→ AIM OF THE TASK
Among the entries below, find the lines that contain the string "name". State only how many there are.

User interface change data:
....

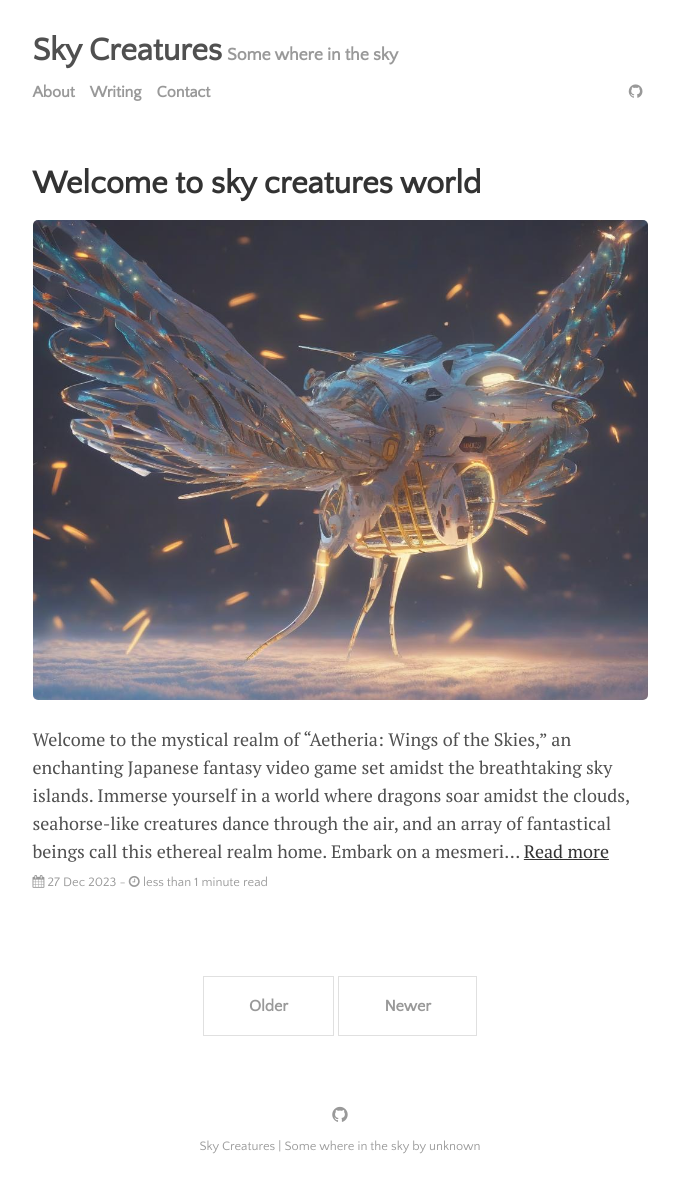
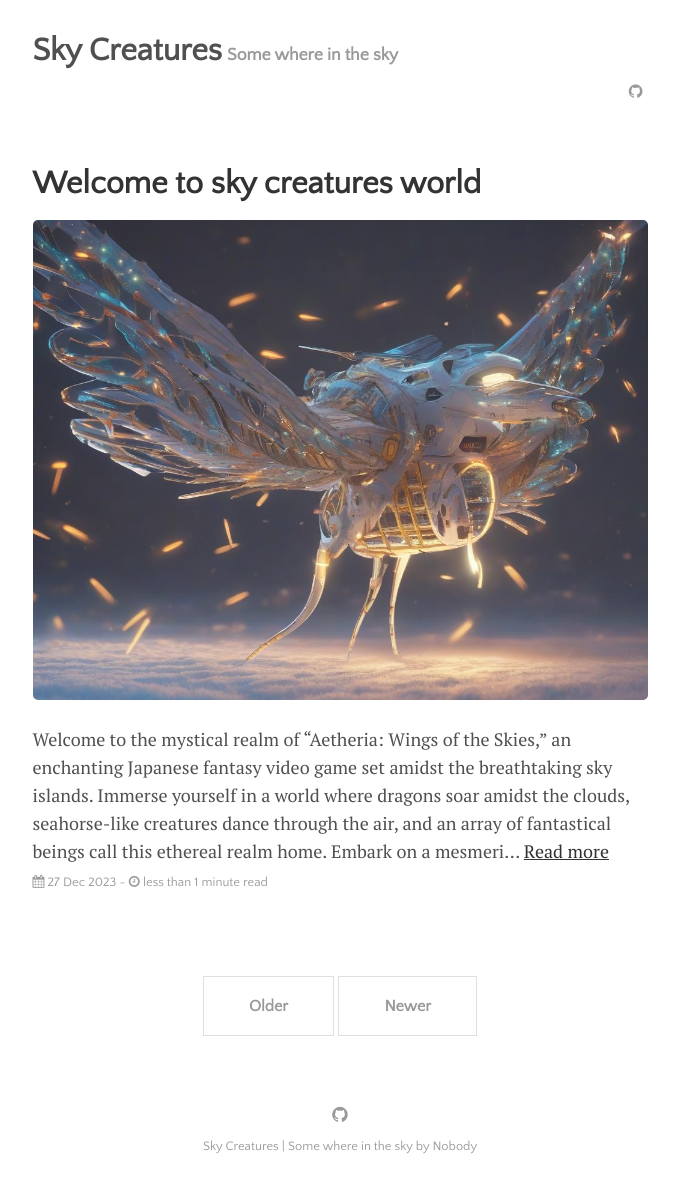
Before and after one commit to SkyCreatures/skycreatures.github.io, a Jekyll site: the page built from index.html, in a window 1280 px wide. Shown: the whole page, without its empty margins (300-979 px from the left). Built offline with Jekyll 4.4.1, drawn with Linux system fonts in a browser that asks for light colours; the list of posts is cut into pages by our own code.

Commit message:
Reorganize website.

```diff
--- a/_config.yml
+++ b/_config.yml
@@ -22,7 +22,7 @@ plugins:             [jekyll-paginate, jekyll-sitemap, jekyll-feed, jekyll-seo-t
 # Customise atom feed settings (this is where Jekyll-Feed gets configuration information)
 title:		           'Sky Creatures'
 description:	       'Some where in the sky'
-author:              'unknown'
+author:              'Nobody'
 
 # RSS 2.0 can be used instead of Atom by uncommenting following two lines
 #feed:
--- a/_data/settings.yml
+++ b/_data/settings.yml
@@ -7,9 +7,9 @@ disqus:
 # google-ID: 'UA-000000000-0'
 
 menu:
-- {name: 'About',   url: 'about.html'}
-- {name: 'Writing', url: 'writing.html'}
-- {name: 'Contact', url: 'contact.html'}
+# - {name: 'About',   url: 'about.html'}
+# - {name: 'Writing', url: 'writing.html'}
+# - {name: 'Contact', url: 'contact.html'}
 
 # Available social icons are powered by Font Awesome, so you can use any icon that they offer
 social:
```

....

→ ANSWER TO THE EXERCISE
6